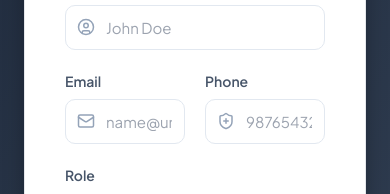
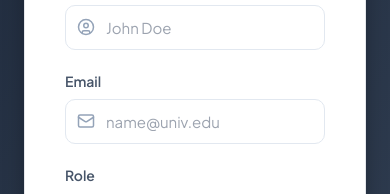
Before and after one commit to sathvikreddysoma23/CIRS, a React (Vite) app in the folder frontend/: page /register in a window 390 px wide. Shown: the part 296-490 px from the top of the page. Built offline with nearby package versions, Linux system fonts and the light colour scheme; no server answers.

Commit message:
Remove phone field from registration form

```diff
--- a/frontend/src/pages/auth/Register.jsx
+++ b/frontend/src/pages/auth/Register.jsx
@@ -8,7 +8,6 @@ const Register = () => {
     name: '',
     email: '',
     password: '',
-    phone: '',
     role: 'student',
     department: '',
     secret_key: ''
@@ -114,8 +113,7 @@ const Register = () => {
             </div>
           </div>
 
-          <div style={{ display: 'grid', gridTemplateColumns: '1fr 1fr', gap: '1.25rem', marginBottom: '1.25rem' }}>
-            <div>
+          <div style={{ marginBottom: '1.25rem' }}>
             <label style={{ display: 'block', fontSize: '0.875rem', fontWeight: 600, marginBottom: '0.4rem', color: '#475569' }}>Email</label>
             <div style={{ position: 'relative' }}>
               <input
@@ -127,21 +125,6 @@ const Register = () => {
                 style={{ width: '100%', padding: '0.75rem 0.75rem 0.75rem 2.5rem', borderRadius: '10px', border: '1px solid #e2e8f0' }}
               />
               <Mail size={18} color="#94a3b8" style={{ position: 'absolute', left: '0.75rem', top: '50%', transform: 'translateY(-50%)' }} />
-              </div>
-            </div>
-            <div>
-              <label style={{ display: 'block', fontSize: '0.875rem', fontWeight: 600, marginBottom: '0.4rem', color: '#475569' }}>Phone</label>
-              <div style={{ position: 'relative' }}>
-                <input
-                  type="tel"
-                  placeholder="9876543210"
-                  required
-                  value={formData.phone}
-                  onChange={(e) => setFormData({...formData, phone: e.target.value})}
-                  style={{ width: '100%', padding: '0.75rem 0.75rem 0.75rem 2.5rem', borderRadius: '10px', border: '1px solid #e2e8f0' }}
-                />
-                <ShieldPlus size={18} color="#94a3b8" style={{ position: 'absolute', left: '0.75rem', top: '50%', transform: 'translateY(-50%)' }} />
-              </div>
             </div>
           </div>
 
```
Lines whose indentation alone changed are shown as unchanged.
--------------------------------
* Task directions *
Repeat the data word for word, excluding any image.

* Answer to the problem *
Before and after one commit to sathvikreddysoma23/CIRS, a React (Vite) app in the folder frontend/: page /register in a window 390 px wide. Shown: the part 296-490 px from the top of the page. Built offline with nearby package versions, Linux system fonts and the light colour scheme; no server answers.

Commit message:
Remove phone field from registration form

```diff
--- a/frontend/src/pages/auth/Register.jsx
+++ b/frontend/src/pages/auth/Register.jsx
@@ -8,7 +8,6 @@ const Register = () => {
     name: '',
     email: '',
     password: '',
-    phone: '',
     role: 'student',
     department: '',
     secret_key: ''
@@ -114,8 +113,7 @@ const Register = () => {
             </div>
           </div>
 
-          <div style={{ display: 'grid', gridTemplateColumns: '1fr 1fr', gap: '1.25rem', marginBottom: '1.25rem' }}>
-            <div>
+          <div style={{ marginBottom: '1.25rem' }}>
             <label style={{ display: 'block', fontSize: '0.875rem', fontWeight: 600, marginBottom: '0.4rem', color: '#475569' }}>Email</label>
             <div style={{ position: 'relative' }}>
               <input
@@ -127,21 +125,6 @@ const Register = () => {
                 style={{ width: '100%', padding: '0.75rem 0.75rem 0.75rem 2.5rem', borderRadius: '10px', border: '1px solid #e2e8f0' }}
               />
               <Mail size={18} color="#94a3b8" style={{ position: 'absolute', left: '0.75rem', top: '50%', transform: 'translateY(-50%)' }} />
-              </div>
-            </div>
-            <div>
-              <label style={{ display: 'block', fontSize: '0.875rem', fontWeight: 600, marginBottom: '0.4rem', color: '#475569' }}>Phone</label>
-              <div style={{ position: 'relative' }}>
-                <input
-                  type="tel"
-                  placeholder="9876543210"
-                  required
-                  value={formData.phone}
-                  onChange={(e) => setFormData({...formData, phone: e.target.value})}
-                  style={{ width: '100%', padding: '0.75rem 0.75rem 0.75rem 2.5rem', borderRadius: '10px', border: '1px solid #e2e8f0' }}
-                />
-                <ShieldPlus size={18} color="#94a3b8" style={{ position: 'absolute', left: '0.75rem', top: '50%', transform: 'translateY(-50%)' }} />
-              </div>
             </div>
           </div>
 
```
Lines whose indentation alone changed are shown as unchanged.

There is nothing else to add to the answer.